Imagine your dog bites one of your guests at a dinner party in your rented home. With renters insurance, you'd be covered under the liability coverage portion of your policy should your guest decide to sue you, and you're found responsible. Depending on which insurance company you select, this kind of coverage will cover legal fees and other costs associated with someone’s bodily injury or property damage in your home or caused by your actions.
The liability coverage limit usually begins at $100,000 and can reach millions of dollars. The coverage limit you choose is one of the factors that determine how much your renters insurance policy will cost you. Remember, however, that a high liability coverage limit will entail a higher monthly premium.
Some experts recommend your limit should be at least 100/300, which means the insurance company will pay up to $100,000 per person and $300,000 per incident. If your liability coverage includes property damage coverage, your coverage limit should definitely be $100,000 or higher. Consider how damaging a negligence lawsuit could be to your finances. Having liability coverage with a higher limit could save you money and peace of mind in the future if something unfortunate happens.
An insurance deductible is the amount you must pay out-of-pocket for a loss before you are able to file a claim with the insurance company. For renters insurance, the average is between $500 and $1000. The higher the deductible is, the lower your premium will be. Nevertheless, keep in mind that, if the value of the loss falls below the deductible, you will not be able to file a claim and will be forced to bear the cost of the loss yourself. A home inventory can help you assess what your deductible should be, as well as your coverage limits.
Of the factors that determine what the cost of your renters insurance will be, there is one you can’t easily change. The location of your rented house or apartment will ultimately determine how expensive your rental insurance will be. Residences located in high-risk places—such as flood zones, hurricane-prone regions, wildfire areas, and other sites with a history of extreme weather—will pay more for their insurance than other homes. Likewise, if your neighborhood has a history of certain risks, such as crime, the cost of your insurance could be considerably higher than the cost of insurance in safer areas.
In addition to personal property coverage and liability coverage, there are many other options available as add-ons to your renters insurance. As mentioned before, there are riders available to cover expensive valuables, like jewelry, electronics, sports memorabilia, and artwork.
You may also add earthquake coverage, hurricane coverage, and flood coverage, since damage caused by these events is not usually covered under the standard renters insurance policy.
Some insurance companies offer identity restoration coverage, which provides a specialist to help you recover from identity theft, as well as with the legal fees and other associated costs.
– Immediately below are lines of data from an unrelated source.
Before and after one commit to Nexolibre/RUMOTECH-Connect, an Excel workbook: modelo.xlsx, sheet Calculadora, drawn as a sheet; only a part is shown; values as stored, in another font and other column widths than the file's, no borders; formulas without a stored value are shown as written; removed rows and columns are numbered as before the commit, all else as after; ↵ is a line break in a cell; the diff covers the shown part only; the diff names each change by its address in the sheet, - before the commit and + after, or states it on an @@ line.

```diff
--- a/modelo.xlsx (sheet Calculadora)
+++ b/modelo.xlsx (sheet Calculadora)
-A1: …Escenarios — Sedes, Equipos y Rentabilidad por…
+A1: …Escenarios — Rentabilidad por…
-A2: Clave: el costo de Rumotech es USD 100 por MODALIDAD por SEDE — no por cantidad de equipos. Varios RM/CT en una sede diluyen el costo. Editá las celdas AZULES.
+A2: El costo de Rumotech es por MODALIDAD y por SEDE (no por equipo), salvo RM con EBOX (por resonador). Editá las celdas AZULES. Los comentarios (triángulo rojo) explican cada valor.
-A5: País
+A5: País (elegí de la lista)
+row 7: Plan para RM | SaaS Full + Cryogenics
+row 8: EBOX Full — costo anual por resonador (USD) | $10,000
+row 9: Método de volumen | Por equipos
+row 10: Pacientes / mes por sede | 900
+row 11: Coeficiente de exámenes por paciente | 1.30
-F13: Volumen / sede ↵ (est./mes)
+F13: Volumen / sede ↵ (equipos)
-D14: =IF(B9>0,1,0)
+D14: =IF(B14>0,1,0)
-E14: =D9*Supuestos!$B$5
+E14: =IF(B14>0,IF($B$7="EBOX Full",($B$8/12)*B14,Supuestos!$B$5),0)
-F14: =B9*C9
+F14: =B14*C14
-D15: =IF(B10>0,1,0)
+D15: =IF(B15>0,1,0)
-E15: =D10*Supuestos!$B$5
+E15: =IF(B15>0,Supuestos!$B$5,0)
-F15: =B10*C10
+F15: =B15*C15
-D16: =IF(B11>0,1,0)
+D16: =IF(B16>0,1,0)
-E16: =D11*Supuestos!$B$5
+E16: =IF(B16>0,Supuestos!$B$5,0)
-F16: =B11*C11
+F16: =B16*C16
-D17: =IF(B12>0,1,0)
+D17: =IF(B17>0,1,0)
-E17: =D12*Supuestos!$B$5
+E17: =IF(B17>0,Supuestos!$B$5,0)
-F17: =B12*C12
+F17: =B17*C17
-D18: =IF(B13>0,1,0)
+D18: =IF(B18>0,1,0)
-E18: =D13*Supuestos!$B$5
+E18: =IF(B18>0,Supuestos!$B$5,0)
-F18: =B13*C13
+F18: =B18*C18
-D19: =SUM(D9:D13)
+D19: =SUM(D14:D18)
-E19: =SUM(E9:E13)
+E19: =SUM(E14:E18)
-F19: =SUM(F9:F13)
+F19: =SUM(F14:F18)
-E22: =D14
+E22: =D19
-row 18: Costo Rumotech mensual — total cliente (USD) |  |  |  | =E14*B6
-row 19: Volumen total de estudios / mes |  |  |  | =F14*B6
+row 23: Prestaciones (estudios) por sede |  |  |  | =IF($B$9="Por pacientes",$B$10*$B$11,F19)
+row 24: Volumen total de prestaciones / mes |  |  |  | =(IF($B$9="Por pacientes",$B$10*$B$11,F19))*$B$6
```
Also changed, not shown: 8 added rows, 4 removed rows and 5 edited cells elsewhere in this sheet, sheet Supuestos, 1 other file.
For a full list of the specific coverages you can add to your standard renters insurance policy, speak with your insurance company.
Depending on your insurer, you may have several options available to reduce the cost of your renters insurance premium. One of them, which is available with most insurance companies, is to bundle more than one policy together. For example, if you already have auto insurance or life insurance, you could receive a discount for purchasing renters insurance with the same company. By bundling multiple policies together, you will likely receive a substantial deduction.
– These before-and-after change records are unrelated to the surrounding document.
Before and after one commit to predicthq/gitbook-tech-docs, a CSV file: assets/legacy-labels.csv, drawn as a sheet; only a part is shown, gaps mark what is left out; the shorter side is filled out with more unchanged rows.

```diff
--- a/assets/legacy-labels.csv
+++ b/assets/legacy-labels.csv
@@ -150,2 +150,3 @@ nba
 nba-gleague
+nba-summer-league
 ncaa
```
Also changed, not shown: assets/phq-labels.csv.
You can also lower your costs by installing smoke detectors and security systems in your rented home. These devices will decrease the risk of fire and theft, which are the most common causes of renters insurance claims. As a reward, many insurance companies will lower your premium.
Your personal insurance history may also reduce your premiums. If you have had insurance before but have never filed a claim, you may receive a discount, because the insurance company may view you as a low-risk insured. Lastly, being a non-smoker or over 65 can reduce your insurance risk and lower your premium.